It’s easy to develop tunnel vision about how Excel will solve all of your problems…until you see what else is out there. If you’ve got a spreadsheet reaching increasing levels of complexity, formulas breaking down and macros doing fairly complex actions, you are stretching Excel to its limits.
At some point, even if you are the in-house excel expert that can always figure out how Excel can do what you need, you have to start considering long-term sustainability for your organization. Excel was designed for simple datasets, but if you’re trying to use it for more than that, there’s a good chance that it will error out and the local Excel guru won’t be immediately around to fix it.
2) “Get out of the file!”
Excel spreadsheets are great when you’re the only person who has to deal with the file.

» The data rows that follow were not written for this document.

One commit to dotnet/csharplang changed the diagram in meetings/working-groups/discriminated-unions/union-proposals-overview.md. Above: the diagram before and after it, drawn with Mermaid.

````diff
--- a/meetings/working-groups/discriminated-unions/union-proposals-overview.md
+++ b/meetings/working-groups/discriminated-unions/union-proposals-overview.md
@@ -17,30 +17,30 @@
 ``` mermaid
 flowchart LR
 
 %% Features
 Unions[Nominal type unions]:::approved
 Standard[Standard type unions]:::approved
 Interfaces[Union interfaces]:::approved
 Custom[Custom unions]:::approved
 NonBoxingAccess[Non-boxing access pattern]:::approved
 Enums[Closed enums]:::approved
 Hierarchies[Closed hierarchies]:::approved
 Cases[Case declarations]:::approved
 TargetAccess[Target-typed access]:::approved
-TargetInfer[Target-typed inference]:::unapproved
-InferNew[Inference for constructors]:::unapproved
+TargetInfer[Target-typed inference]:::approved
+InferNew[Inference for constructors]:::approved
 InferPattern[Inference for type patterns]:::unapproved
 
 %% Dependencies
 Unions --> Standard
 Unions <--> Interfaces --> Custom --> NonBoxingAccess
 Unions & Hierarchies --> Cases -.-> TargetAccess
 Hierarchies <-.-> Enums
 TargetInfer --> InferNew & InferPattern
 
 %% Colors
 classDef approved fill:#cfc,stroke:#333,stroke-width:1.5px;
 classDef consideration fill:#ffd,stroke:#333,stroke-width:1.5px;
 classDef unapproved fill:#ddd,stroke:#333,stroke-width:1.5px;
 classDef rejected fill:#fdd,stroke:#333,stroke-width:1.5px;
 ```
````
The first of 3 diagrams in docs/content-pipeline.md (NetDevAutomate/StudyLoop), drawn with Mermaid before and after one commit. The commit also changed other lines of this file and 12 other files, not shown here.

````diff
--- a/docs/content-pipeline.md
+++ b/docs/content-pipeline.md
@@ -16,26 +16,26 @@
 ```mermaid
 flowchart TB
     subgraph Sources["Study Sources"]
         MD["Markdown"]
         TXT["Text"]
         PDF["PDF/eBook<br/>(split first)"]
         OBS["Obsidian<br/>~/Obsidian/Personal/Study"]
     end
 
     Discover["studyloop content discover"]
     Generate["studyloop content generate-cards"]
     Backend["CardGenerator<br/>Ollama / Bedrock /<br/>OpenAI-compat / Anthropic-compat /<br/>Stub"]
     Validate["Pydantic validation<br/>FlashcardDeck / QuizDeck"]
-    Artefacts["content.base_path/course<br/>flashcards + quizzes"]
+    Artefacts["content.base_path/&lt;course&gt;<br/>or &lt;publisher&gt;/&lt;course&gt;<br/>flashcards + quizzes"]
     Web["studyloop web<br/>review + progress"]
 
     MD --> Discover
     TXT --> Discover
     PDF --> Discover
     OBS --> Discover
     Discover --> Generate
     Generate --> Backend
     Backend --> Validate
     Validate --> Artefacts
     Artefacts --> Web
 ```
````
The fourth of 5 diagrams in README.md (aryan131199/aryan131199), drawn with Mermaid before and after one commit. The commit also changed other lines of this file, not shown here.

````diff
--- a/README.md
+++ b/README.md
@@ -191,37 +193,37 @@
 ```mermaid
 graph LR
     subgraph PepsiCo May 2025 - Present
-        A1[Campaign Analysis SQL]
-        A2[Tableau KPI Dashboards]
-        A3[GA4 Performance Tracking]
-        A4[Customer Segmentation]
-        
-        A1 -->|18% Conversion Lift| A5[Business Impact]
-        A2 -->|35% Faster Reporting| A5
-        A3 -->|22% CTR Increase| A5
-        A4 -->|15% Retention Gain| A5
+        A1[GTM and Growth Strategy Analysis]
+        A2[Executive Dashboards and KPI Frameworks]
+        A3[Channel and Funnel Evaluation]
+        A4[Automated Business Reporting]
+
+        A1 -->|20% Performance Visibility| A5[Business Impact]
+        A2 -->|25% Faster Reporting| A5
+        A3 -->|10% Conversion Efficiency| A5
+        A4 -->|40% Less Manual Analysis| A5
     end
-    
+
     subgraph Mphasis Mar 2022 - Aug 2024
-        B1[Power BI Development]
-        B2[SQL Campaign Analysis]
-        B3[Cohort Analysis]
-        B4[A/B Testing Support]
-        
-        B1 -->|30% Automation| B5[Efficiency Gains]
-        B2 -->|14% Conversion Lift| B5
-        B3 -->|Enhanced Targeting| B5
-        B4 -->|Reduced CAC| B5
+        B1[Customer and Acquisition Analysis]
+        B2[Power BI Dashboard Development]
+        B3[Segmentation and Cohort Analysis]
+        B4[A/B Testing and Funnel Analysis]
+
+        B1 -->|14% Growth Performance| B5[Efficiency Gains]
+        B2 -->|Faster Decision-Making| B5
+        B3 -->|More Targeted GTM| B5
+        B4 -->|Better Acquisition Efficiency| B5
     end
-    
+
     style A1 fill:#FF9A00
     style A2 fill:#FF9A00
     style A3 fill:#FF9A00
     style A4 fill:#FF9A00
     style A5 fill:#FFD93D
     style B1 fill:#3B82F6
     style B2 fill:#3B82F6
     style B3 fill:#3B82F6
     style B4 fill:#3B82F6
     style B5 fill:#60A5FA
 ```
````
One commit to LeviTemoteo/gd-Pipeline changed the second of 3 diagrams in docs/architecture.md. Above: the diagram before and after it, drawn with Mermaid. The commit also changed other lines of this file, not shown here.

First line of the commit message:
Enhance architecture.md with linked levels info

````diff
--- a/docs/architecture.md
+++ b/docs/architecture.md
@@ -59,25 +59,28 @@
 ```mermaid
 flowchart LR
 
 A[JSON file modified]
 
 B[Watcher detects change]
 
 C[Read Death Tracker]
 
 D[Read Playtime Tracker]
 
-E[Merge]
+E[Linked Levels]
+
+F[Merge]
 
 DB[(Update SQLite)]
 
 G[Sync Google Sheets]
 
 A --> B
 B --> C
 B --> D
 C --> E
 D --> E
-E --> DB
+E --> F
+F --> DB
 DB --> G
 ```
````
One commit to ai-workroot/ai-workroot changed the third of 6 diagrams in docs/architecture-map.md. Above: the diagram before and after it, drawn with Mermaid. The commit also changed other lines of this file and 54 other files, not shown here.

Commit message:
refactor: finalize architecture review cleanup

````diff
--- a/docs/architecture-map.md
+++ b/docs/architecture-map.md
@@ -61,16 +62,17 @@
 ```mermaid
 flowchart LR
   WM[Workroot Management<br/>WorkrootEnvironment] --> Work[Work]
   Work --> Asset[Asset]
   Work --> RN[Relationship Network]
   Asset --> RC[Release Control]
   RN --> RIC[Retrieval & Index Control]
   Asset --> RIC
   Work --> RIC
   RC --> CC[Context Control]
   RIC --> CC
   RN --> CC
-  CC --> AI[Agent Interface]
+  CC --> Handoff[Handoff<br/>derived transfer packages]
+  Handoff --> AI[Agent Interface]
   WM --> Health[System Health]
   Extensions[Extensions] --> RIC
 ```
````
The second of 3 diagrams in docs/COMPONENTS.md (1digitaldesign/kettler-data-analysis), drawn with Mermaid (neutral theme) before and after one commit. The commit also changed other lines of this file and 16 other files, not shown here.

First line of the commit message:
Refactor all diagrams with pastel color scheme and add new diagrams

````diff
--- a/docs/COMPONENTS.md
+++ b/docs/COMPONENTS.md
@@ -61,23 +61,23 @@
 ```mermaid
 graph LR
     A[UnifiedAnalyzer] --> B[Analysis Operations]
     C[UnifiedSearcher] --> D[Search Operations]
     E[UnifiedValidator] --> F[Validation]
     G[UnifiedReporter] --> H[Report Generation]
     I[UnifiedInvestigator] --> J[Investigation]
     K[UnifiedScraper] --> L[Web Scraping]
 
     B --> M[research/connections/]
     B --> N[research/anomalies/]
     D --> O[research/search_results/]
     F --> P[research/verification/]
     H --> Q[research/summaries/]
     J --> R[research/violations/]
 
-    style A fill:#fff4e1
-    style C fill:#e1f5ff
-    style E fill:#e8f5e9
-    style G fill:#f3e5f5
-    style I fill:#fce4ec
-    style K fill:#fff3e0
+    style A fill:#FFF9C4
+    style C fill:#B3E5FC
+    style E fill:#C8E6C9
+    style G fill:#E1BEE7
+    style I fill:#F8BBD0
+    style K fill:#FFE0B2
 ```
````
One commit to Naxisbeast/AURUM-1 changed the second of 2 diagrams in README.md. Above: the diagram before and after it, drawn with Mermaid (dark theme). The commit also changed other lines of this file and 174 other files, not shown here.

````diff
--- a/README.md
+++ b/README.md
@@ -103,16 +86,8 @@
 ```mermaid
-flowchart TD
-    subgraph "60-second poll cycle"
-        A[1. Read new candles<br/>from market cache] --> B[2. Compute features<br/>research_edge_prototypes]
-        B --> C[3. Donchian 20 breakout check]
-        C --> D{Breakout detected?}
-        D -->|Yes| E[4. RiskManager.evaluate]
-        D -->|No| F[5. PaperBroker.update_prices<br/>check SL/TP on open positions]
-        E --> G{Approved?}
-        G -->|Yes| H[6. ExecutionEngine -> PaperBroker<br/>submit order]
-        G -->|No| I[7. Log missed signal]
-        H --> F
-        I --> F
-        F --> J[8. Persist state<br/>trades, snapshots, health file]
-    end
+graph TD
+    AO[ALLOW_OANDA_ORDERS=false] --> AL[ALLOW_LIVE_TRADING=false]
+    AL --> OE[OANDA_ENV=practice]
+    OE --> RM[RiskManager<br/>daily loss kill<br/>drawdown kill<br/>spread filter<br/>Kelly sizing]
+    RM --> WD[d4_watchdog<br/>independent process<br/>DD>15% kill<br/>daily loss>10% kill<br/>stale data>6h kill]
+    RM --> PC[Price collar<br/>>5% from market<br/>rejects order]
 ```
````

You know when you mess up a formula, you can access it whenever you want, you can make sure the file doesn’t get overwritten, etc.
But what about when you have to collaborate with others? Especially for Excel files which are on shared drives, chances are you have been asked to open in “Read-Only” mode.
With a web application like CalcuQuote, you can effectively collaborate on the same data set, enable version control, set validations, configure workflows and more.
CalcuQuote allows multiple people to simultaneously engage in your Request for Quote process with their own login and password. Multiple people could even simultaneously work on pricing a single bill of material so that rush quotes can actually be rushed. CalcuQuote even allows you to give limited access to customers and suppliers to update the BOM and get approvals on alternates, without sharing other confidential data.
3) “I use fancy vlookups!”
A single excel spreadsheet equates to one table in a database. You can relate datasets to each other within excel using the ever-infamous VLOOKUP formulas. But does that mean you should?
The answer to this, like most other things is it depends. As your formulas become increasingly complex and tables increasingly interlinked, the chances of a tucked away error blowing up the entire spreadsheet increase while the performance of your spreadsheet continues to decrease.
This type of data linking can also make it impossibly difficult to manage consistent data formatting and make updates.
By comparison, CalcuQuote has over 50 different linked tables and thousands of columns with millions of rows for even our smallest customers. However, the database can perform lookups, calculations and compile graphs much faster and with greater consistency than a formula driven spreadsheet. From a user’s perspective they just see well organized data at their finger as and when they need it.
4) “I use protected cells for my security.”
Security within a spreadsheet, especially when multiple people are accessing the same file is very difficult to manage. You can “protect” cells and limit functionality, you can require passwords to unlock cells, and you can set basic validation rules. But all of that is easy to override in most cases with a simple copy and paste. If you want true controls without limiting usability, a web application is the way to go.
Most enterprise level web applications, including CalcuQuote, come with a suite of security features including secure login, field level security, and complex logic for validating entries. The front end web page controls what kind of data is allowed to go into the database, giving you clean predictable datasets that you can then analyze for decision making.
If you’ve tried to organize your numerous excel spreadsheets with a naming convention, you already know how painful that process can be as more people get involved.
A well organized, database driven application can help you organize your spreadsheet data and files in a consistent, easily searchable way.
The biggest benefit of using a database to organize individual spreadsheets is that you can analyze across the datasets. For example, if you have a labor model that begins with an Excel template, and you create a new Excel file for each quote that you process, how do you spot trends across quotes?
With a relational database approach, you can view each quote individually, or you can examine a single slice of data within every quote you’ve ever done. This can be very valuable information for answering questions like “What is the correlation between customer X, winning a quote and the price of my SMT labor time?”